──────── Dataset records

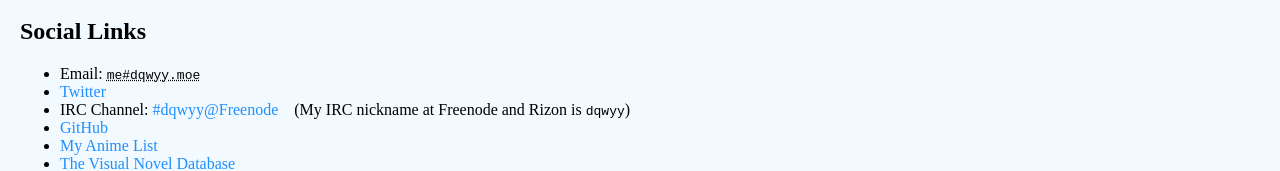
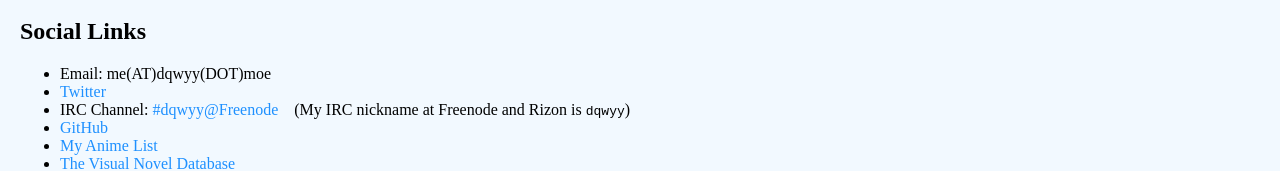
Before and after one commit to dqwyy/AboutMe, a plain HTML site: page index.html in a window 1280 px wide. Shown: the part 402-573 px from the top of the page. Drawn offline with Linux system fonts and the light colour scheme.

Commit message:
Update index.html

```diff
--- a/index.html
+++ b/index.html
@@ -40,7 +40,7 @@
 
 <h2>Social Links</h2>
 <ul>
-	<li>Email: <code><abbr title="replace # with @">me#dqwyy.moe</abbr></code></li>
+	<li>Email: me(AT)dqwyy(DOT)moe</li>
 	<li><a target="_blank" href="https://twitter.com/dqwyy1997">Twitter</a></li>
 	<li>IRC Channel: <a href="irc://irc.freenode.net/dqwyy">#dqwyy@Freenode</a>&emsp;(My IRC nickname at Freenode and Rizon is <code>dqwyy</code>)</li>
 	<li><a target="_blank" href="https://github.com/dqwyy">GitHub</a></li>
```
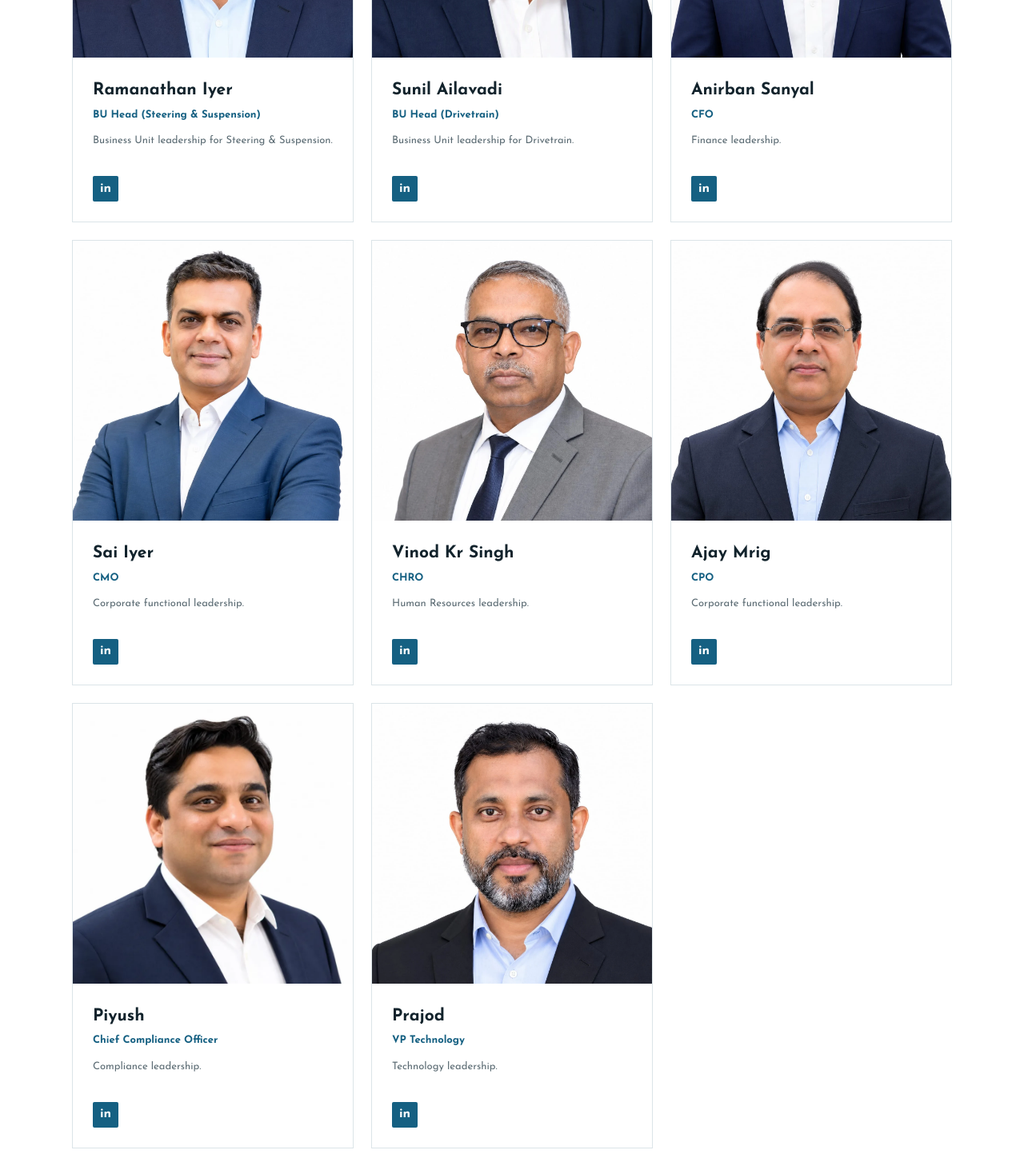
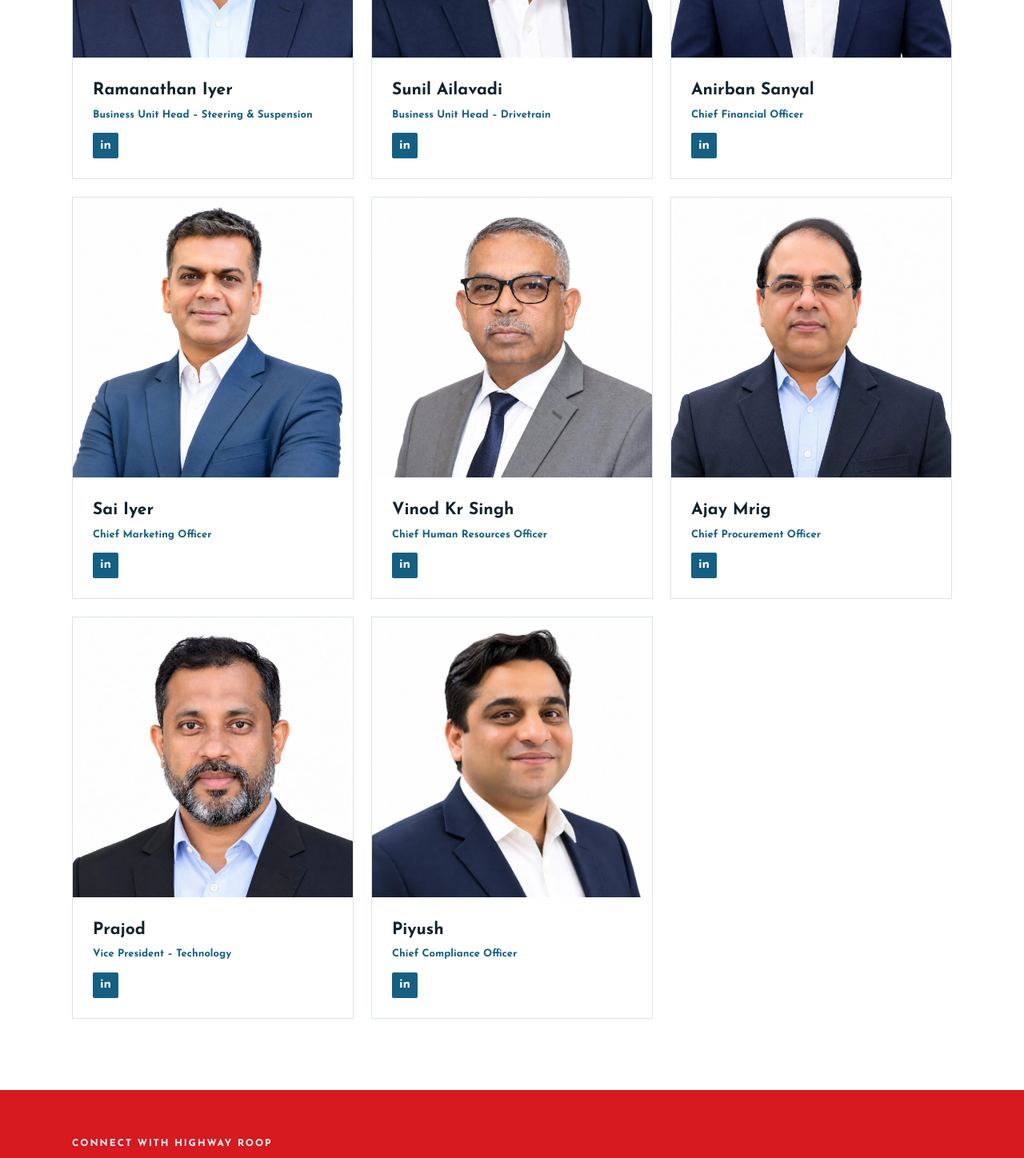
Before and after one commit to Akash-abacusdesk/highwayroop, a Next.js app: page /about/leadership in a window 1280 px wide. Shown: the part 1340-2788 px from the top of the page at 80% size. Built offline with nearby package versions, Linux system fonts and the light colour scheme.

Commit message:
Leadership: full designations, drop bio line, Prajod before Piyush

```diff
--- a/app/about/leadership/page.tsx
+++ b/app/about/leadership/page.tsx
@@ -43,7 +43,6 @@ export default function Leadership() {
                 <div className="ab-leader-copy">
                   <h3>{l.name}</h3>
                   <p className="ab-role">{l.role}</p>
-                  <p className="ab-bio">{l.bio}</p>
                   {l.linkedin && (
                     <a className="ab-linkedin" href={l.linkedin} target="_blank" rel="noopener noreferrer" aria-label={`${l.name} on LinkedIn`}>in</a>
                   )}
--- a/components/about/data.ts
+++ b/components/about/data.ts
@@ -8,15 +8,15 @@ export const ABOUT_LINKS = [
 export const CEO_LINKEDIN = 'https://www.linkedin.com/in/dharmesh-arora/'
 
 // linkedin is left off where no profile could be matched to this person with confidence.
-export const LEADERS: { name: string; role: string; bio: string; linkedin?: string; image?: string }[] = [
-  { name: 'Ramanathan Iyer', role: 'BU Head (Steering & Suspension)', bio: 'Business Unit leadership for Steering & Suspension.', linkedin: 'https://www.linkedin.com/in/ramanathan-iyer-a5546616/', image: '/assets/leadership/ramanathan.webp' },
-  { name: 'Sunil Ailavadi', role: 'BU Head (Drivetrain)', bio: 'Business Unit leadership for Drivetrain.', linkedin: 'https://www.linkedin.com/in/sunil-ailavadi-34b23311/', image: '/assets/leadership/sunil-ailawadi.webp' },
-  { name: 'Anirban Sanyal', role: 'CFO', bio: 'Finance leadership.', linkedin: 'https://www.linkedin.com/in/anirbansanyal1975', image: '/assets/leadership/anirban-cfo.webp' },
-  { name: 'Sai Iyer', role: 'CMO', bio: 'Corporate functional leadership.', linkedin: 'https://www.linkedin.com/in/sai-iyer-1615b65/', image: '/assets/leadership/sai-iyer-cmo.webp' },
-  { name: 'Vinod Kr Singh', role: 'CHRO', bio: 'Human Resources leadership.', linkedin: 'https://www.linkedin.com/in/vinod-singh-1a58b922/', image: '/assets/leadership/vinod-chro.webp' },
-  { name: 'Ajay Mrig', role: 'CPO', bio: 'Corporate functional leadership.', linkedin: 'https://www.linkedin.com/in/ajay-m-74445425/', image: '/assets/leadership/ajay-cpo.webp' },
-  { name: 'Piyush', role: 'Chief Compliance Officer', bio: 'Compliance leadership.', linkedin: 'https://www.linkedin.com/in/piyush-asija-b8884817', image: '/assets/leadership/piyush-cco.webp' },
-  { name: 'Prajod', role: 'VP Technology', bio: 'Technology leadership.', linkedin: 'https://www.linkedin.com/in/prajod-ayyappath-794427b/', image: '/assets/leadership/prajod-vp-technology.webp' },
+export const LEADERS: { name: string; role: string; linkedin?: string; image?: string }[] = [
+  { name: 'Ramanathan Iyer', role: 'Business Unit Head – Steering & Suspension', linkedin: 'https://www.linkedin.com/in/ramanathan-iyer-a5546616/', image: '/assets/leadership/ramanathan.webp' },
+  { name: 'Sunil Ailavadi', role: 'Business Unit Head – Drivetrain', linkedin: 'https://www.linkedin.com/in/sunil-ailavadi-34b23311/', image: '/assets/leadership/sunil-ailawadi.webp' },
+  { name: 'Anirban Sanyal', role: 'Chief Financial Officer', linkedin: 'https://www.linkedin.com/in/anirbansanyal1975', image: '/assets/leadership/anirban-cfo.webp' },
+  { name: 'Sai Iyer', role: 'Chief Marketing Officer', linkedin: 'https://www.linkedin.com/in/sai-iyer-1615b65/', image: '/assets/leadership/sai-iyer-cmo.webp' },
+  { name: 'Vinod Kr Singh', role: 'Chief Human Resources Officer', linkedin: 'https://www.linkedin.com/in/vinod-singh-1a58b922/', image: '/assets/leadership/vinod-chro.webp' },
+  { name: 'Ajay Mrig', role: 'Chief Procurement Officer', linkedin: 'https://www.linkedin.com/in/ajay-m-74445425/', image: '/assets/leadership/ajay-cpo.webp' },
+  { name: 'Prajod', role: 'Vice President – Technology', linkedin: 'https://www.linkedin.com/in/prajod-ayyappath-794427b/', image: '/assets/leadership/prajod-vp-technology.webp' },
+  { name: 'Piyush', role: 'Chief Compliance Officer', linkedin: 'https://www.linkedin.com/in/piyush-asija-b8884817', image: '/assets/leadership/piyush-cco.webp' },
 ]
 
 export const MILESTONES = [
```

────────────────
──────── Dataset records

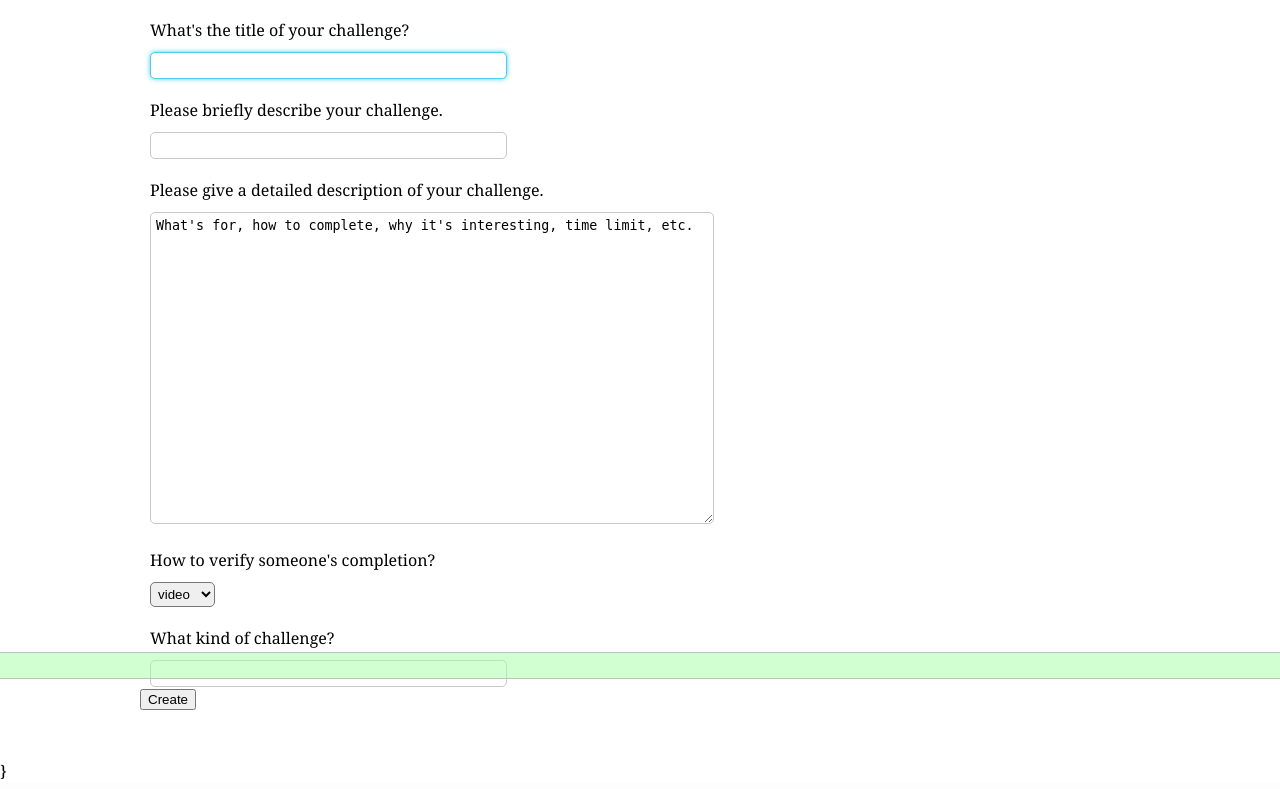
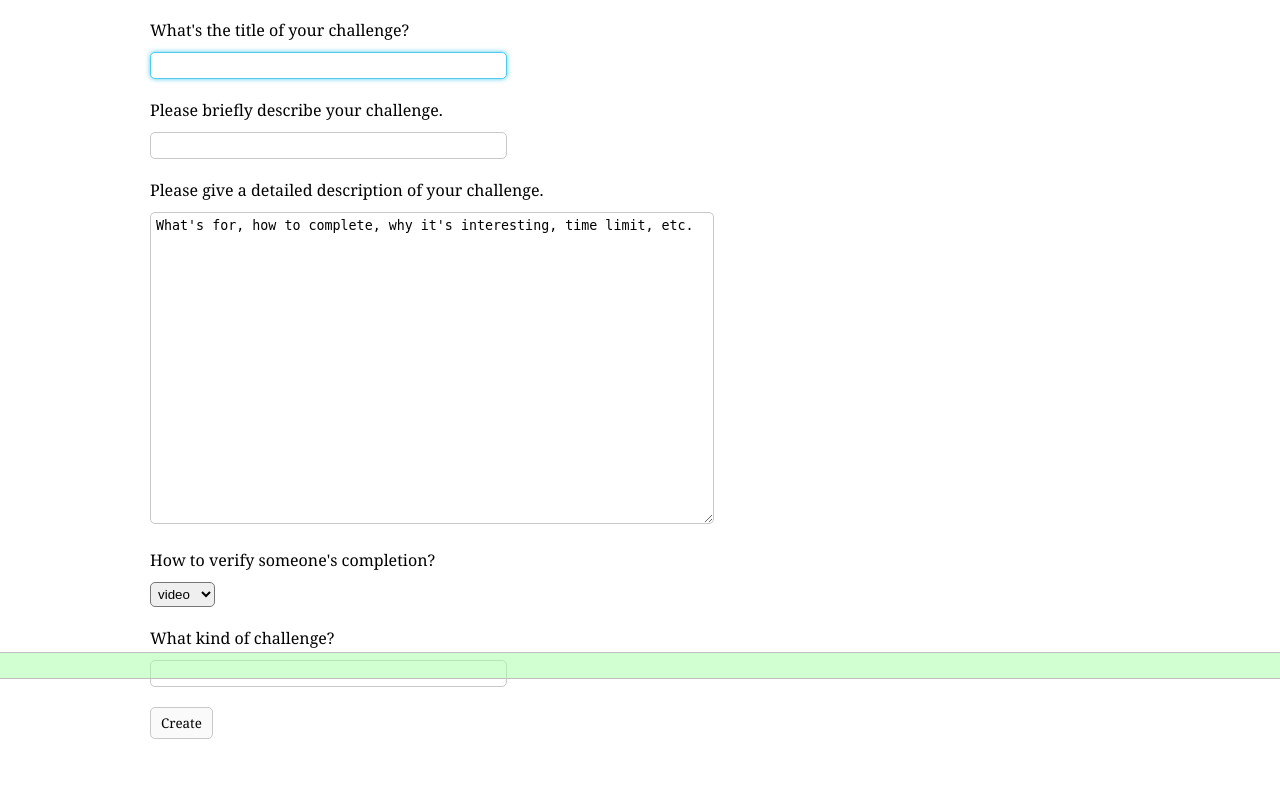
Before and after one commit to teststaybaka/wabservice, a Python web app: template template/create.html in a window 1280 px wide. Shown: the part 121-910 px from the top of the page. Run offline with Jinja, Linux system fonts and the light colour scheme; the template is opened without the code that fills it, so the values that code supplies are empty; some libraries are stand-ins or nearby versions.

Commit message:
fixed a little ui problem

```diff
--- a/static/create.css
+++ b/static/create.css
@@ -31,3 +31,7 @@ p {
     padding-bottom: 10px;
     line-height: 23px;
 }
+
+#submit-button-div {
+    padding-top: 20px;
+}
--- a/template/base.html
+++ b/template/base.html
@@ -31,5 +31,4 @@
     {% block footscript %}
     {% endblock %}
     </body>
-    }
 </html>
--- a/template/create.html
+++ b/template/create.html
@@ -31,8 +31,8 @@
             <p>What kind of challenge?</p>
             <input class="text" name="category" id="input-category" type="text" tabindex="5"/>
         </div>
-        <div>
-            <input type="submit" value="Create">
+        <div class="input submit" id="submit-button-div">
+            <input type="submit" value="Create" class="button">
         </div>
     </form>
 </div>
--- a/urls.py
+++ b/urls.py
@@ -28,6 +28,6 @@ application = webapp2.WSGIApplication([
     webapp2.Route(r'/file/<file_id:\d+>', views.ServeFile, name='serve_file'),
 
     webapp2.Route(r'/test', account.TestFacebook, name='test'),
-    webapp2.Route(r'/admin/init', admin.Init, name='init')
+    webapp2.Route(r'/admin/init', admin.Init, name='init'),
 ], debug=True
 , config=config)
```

────────────────

• Exercise details:
Copy out the lines above that hold the string "asija".

• Answer to this problem:
-  { name: 'Piyush', role: 'Chief Compliance Officer', bio: 'Compliance leadership.', linkedin: 'https://www.linkedin.com/in/piyush-asija-b8884817', image: '/assets/leadership/piyush-cco.webp' },
+  { name: 'Piyush', role: 'Chief Compliance Officer', linkedin: 'https://www.linkedin.com/in/piyush-asija-b8884817', image: '/assets/leadership/piyush-cco.webp' },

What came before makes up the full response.